• **GOAL OF THE EXERCISE**: Search the listing below for lines that hold the word "index", and report only how many there are.

• **EXERCISE MATERIAL**:
--- START ---
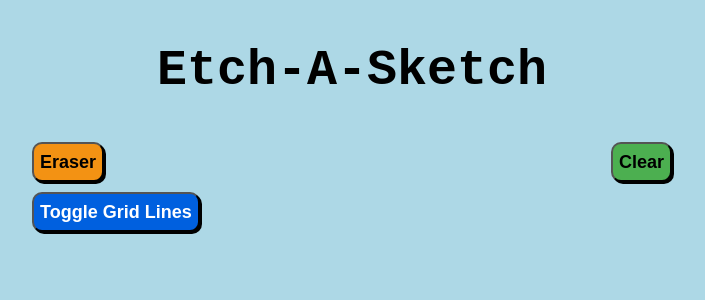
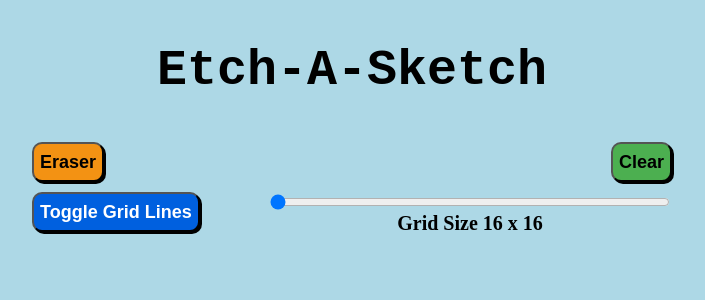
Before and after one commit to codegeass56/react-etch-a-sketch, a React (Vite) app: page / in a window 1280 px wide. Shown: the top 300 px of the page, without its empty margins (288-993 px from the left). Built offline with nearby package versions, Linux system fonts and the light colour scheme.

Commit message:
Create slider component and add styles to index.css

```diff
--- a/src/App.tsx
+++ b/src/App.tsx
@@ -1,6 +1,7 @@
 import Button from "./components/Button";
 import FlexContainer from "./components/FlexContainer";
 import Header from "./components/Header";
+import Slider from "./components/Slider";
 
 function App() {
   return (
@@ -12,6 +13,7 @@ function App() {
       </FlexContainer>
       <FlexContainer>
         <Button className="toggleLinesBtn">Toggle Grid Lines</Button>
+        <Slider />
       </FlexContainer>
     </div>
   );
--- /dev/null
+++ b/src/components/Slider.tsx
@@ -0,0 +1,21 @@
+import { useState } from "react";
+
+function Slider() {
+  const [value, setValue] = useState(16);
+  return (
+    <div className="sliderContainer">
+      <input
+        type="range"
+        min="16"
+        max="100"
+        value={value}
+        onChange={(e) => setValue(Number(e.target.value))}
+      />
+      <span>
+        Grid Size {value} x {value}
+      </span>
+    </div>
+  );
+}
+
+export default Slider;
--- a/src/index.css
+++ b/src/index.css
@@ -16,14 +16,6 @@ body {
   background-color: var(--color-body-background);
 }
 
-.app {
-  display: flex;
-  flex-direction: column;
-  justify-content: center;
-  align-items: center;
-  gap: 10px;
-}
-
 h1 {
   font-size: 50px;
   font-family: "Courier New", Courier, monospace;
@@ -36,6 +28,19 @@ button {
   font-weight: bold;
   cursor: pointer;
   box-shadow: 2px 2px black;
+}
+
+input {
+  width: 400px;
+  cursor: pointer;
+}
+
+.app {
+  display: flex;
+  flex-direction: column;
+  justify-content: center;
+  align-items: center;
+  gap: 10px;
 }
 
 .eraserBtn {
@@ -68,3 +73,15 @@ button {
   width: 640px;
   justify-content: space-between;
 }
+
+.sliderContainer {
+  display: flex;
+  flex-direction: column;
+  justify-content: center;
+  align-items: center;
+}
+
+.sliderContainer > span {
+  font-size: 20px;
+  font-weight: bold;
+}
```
--- END ---
--- START ---
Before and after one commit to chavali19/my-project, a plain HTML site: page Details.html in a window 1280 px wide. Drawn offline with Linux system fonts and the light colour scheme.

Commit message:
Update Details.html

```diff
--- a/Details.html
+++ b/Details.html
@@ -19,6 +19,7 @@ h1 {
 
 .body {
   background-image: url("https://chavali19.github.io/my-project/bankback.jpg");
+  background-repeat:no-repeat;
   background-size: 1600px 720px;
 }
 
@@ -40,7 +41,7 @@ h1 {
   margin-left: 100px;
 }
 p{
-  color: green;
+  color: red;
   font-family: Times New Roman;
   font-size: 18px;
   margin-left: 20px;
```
--- END ---
--- START ---
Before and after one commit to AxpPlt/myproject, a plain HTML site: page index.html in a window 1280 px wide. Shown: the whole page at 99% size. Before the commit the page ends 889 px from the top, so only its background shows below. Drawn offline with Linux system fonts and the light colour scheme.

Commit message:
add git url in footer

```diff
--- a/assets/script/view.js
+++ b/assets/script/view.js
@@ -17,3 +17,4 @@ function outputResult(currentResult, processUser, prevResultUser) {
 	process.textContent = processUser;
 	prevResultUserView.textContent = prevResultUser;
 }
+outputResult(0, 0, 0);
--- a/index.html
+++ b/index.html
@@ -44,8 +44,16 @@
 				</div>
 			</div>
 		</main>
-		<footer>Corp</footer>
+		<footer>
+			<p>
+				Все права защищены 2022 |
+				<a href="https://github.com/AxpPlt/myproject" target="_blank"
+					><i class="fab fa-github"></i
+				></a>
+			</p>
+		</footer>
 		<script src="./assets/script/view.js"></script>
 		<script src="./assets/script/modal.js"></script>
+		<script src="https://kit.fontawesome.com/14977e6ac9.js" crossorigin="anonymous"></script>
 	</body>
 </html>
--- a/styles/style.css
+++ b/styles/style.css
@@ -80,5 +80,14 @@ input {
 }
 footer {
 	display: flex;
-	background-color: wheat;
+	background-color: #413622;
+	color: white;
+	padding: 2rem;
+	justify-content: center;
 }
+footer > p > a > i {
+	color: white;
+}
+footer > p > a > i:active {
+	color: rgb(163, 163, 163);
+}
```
--- END ---
• **ANSWER**: 6